Return the exact lines spanning from the line with "note right of PBH: Via message broker" through the last line of the entries, boundaries included, and no others.

» Source information
>>

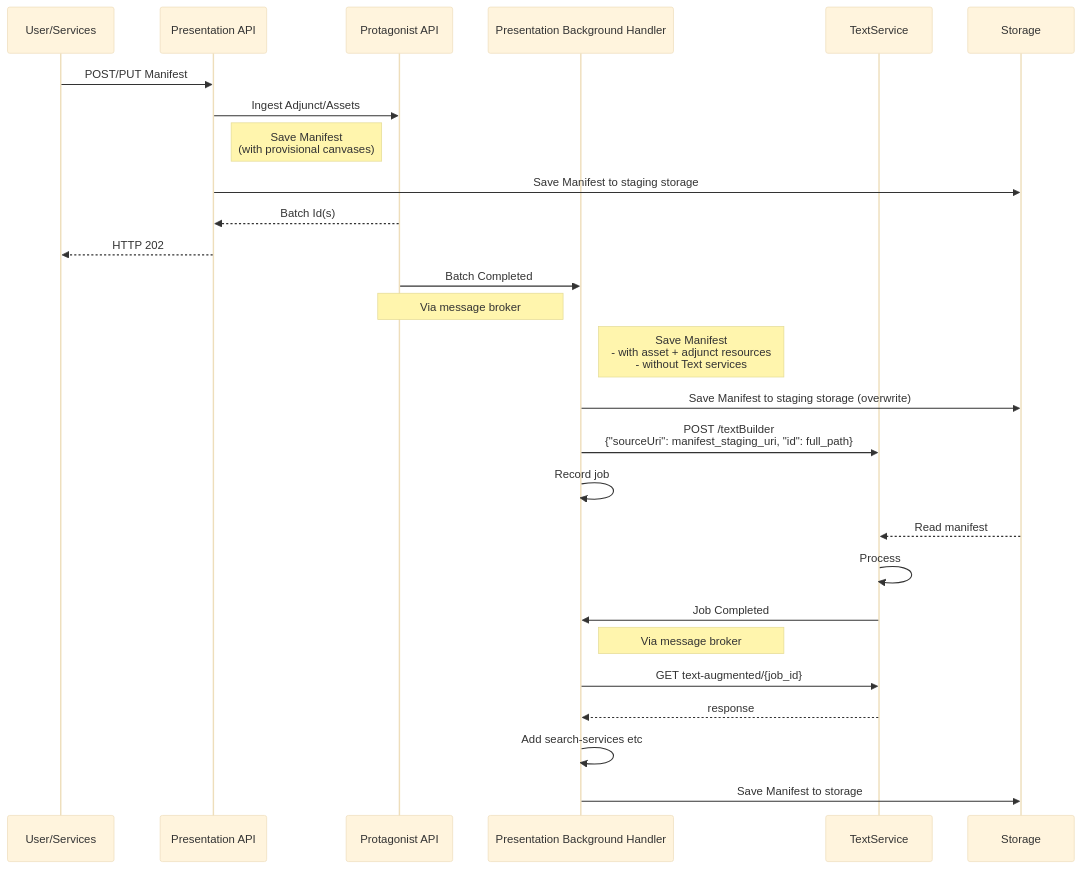
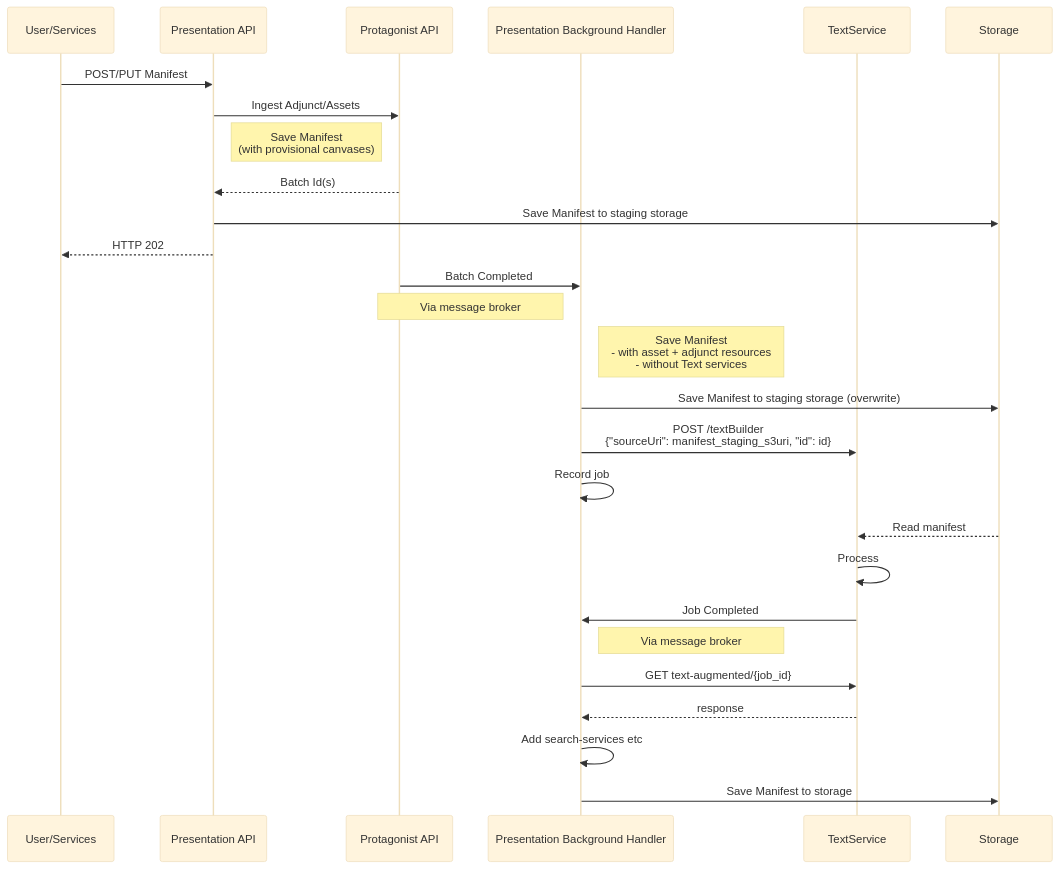
The first of 3 diagrams in docs/rfcs/0007-text-services.md (dlcs/iiif-presentation), drawn with Mermaid (base theme) before and after one commit. The commit also changed other lines of this file, not shown here.

Commit message:
Update text-services RFC after refinement

````diff
--- a/docs/rfcs/0007-text-services.md
+++ b/docs/rfcs/0007-text-services.md
@@ -126,30 +132,30 @@
 ```mermaid
 sequenceDiagram
     participant U as User/Services
     participant PA as Presentation API
     participant PR as Protagonist API
     participant PBH as Presentation Background Handler
     participant TS as TextService
     participant S3 as Storage
 
     U->>PA: POST/PUT Manifest
     PA->>PR: Ingest Adjunct/Assets
     note right of PA: Save Manifest<br>(with provisional canvases)
+    PR-->>PA: Batch Id(s)
     PA->>S3: Save Manifest to staging storage
-    PR-->>PA: Batch Id(s)
     PA-->>U: HTTP 202
     PR->>PBH: Batch Completed
     note left of PBH: Via message broker
     note right of PBH: Save Manifest<br>- with asset + adjunct resources<br>- without Text services
     PBH->>S3: Save Manifest to staging storage (overwrite)
-    PBH->>TS: POST /textBuilder<br> {"sourceUri": manifest_staging_uri, "id": full_path}
+    PBH->>TS: POST /textBuilder<br> {"sourceUri": manifest_staging_s3uri, "id": id}
     PBH->>PBH: Record job
     S3-->>TS: Read manifest
     TS->>TS: Process
     TS->>PBH: Job Completed
     note right of PBH: Via message broker
     PBH->>TS: GET text-augmented/{job_id}
     TS-->>PBH: response
     PBH->>PBH: Add search-services etc
     PBH->>S3: Save Manifest to storage
 ```
````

<<

» Written answer
     note right of PBH: Via message broker
     PBH->>TS: GET text-augmented/{job_id}
     TS-->>PBH: response
     PBH->>PBH: Add search-services etc
     PBH->>S3: Save Manifest to storage
 ```
````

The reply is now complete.